◆ Assignment:
The response should be an exact copy of every record.

◆ Extracted entries:
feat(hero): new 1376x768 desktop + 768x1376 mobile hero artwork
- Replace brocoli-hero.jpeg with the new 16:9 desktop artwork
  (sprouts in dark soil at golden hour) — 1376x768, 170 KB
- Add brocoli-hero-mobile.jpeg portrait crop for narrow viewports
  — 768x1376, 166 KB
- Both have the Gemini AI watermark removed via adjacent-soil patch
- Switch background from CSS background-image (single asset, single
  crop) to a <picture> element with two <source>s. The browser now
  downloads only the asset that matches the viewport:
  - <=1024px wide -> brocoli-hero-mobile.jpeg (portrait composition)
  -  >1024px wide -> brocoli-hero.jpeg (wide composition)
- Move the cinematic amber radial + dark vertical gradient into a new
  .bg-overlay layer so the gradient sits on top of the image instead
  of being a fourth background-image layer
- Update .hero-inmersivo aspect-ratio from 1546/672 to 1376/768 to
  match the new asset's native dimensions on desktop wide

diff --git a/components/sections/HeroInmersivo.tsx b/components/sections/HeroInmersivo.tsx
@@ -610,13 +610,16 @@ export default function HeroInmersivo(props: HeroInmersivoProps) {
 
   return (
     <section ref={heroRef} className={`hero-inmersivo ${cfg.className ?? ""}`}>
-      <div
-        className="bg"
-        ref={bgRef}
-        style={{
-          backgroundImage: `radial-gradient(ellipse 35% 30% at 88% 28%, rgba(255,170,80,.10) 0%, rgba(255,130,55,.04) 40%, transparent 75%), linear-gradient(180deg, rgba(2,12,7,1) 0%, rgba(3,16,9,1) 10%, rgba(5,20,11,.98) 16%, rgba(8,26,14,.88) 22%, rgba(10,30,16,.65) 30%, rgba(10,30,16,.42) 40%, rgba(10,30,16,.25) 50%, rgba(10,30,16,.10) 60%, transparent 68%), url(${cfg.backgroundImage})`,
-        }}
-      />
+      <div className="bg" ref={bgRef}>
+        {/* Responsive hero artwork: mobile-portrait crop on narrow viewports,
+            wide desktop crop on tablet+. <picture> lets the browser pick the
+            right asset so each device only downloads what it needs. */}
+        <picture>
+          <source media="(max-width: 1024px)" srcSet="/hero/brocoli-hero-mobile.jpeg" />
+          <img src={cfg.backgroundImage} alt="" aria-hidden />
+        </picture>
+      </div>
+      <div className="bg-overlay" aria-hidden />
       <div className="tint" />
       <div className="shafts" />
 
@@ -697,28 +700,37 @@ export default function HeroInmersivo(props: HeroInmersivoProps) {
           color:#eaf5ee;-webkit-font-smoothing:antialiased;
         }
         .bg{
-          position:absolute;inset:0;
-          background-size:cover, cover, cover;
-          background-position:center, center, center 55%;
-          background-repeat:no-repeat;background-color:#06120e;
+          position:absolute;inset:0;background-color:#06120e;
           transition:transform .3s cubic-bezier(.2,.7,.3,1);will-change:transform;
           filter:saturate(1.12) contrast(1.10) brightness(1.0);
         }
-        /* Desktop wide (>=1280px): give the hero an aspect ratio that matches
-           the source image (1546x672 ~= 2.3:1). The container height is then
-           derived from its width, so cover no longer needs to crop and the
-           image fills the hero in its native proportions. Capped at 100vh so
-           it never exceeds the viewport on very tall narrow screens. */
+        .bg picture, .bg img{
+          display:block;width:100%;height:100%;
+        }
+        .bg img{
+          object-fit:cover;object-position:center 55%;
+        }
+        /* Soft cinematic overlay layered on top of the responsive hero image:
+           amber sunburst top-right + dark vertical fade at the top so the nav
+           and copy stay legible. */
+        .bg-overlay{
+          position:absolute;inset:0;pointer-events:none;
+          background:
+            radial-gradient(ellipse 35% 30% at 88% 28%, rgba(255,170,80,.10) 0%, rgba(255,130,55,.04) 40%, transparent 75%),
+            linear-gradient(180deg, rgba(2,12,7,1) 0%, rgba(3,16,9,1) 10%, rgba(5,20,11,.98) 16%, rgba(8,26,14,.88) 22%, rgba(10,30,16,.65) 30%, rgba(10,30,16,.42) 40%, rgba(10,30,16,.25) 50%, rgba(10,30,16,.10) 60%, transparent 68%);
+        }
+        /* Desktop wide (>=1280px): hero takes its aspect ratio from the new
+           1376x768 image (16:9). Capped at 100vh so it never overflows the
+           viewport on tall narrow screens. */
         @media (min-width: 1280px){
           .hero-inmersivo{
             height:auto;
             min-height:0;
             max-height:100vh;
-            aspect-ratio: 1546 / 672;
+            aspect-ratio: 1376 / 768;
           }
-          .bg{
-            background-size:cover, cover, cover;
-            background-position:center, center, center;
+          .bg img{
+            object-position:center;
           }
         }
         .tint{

◆ Written response:
feat(hero): new 1376x768 desktop + 768x1376 mobile hero artwork
- Replace brocoli-hero.jpeg with the new 16:9 desktop artwork
  (sprouts in dark soil at golden hour) — 1376x768, 170 KB
- Add brocoli-hero-mobile.jpeg portrait crop for narrow viewports
  — 768x1376, 166 KB
- Both have the Gemini AI watermark removed via adjacent-soil patch
- Switch background from CSS background-image (single asset, single
  crop) to a <picture> element with two <source>s. The browser now
  downloads only the asset that matches the viewport:
  - <=1024px wide -> brocoli-hero-mobile.jpeg (portrait composition)
  -  >1024px wide -> brocoli-hero.jpeg (wide composition)
- Move the cinematic amber radial + dark vertical gradient into a new
  .bg-overlay layer so the gradient sits on top of the image instead
  of being a fourth background-image layer
- Update .hero-inmersivo aspect-ratio from 1546/672 to 1376/768 to
  match the new asset's native dimensions on desktop wide

diff --git a/components/sections/HeroInmersivo.tsx b/components/sections/HeroInmersivo.tsx
@@ -610,13 +610,16 @@ export default function HeroInmersivo(props: HeroInmersivoProps) {
 
   return (
     <section ref={heroRef} className={`hero-inmersivo ${cfg.className ?? ""}`}>
-      <div
-        className="bg"
-        ref={bgRef}
-        style={{
-          backgroundImage: `radial-gradient(ellipse 35% 30% at 88% 28%, rgba(255,170,80,.10) 0%, rgba(255,130,55,.04) 40%, transparent 75%), linear-gradient(180deg, rgba(2,12,7,1) 0%, rgba(3,16,9,1) 10%, rgba(5,20,11,.98) 16%, rgba(8,26,14,.88) 22%, rgba(10,30,16,.65) 30%, rgba(10,30,16,.42) 40%, rgba(10,30,16,.25) 50%, rgba(10,30,16,.10) 60%, transparent 68%), url(${cfg.backgroundImage})`,
-        }}
-      />
+      <div className="bg" ref={bgRef}>
+        {/* Responsive hero artwork: mobile-portrait crop on narrow viewports,
+            wide desktop crop on tablet+. <picture> lets the browser pick the
+            right asset so each device only downloads what it needs. */}
+        <picture>
+          <source media="(max-width: 1024px)" srcSet="/hero/brocoli-hero-mobile.jpeg" />
+          <img src={cfg.backgroundImage} alt="" aria-hidden />
+        </picture>
+      </div>
+      <div className="bg-overlay" aria-hidden />
       <div className="tint" />
       <div className="shafts" />
 
@@ -697,28 +700,37 @@ export default function HeroInmersivo(props: HeroInmersivoProps) {
           color:#eaf5ee;-webkit-font-smoothing:antialiased;
         }
         .bg{
-          position:absolute;inset:0;
-          background-size:cover, cover, cover;
-          background-position:center, center, center 55%;
-          background-repeat:no-repeat;background-color:#06120e;
+          position:absolute;inset:0;background-color:#06120e;
           transition:transform .3s cubic-bezier(.2,.7,.3,1);will-change:transform;
           filter:saturate(1.12) contrast(1.10) brightness(1.0);
         }
-        /* Desktop wide (>=1280px): give the hero an aspect ratio that matches
-           the source image (1546x672 ~= 2.3:1). The container height is then
-           derived from its width, so cover no longer needs to crop and the
-           image fills the hero in its native proportions. Capped at 100vh so
-           it never exceeds the viewport on very tall narrow screens. */
+        .bg picture, .bg img{
+          display:block;width:100%;height:100%;
+        }
+        .bg img{
+          object-fit:cover;object-position:center 55%;
+        }
+        /* Soft cinematic overlay layered on top of the responsive hero image:
+           amber sunburst top-right + dark vertical fade at the top so the nav
+           and copy stay legible. */
+        .bg-overlay{
+          position:absolute;inset:0;pointer-events:none;
+          background:
+            radial-gradient(ellipse 35% 30% at 88% 28%, rgba(255,170,80,.10) 0%, rgba(255,130,55,.04) 40%, transparent 75%),
+            linear-gradient(180deg, rgba(2,12,7,1) 0%, rgba(3,16,9,1) 10%, rgba(5,20,11,.98) 16%, rgba(8,26,14,.88) 22%, rgba(10,30,16,.65) 30%, rgba(10,30,16,.42) 40%, rgba(10,30,16,.25) 50%, rgba(10,30,16,.10) 60%, transparent 68%);
+        }
+        /* Desktop wide (>=1280px): hero takes its aspect ratio from the new
+           1376x768 image (16:9). Capped at 100vh so it never overflows the
+           viewport on tall narrow screens. */
         @media (min-width: 1280px){
           .hero-inmersivo{
             height:auto;
             min-height:0;
             max-height:100vh;
-            aspect-ratio: 1546 / 672;
+            aspect-ratio: 1376 / 768;
           }
-          .bg{
-            background-size:cover, cover, cover;
-            background-position:center, center, center;
+          .bg img{
+            object-position:center;
           }
         }
         .tint{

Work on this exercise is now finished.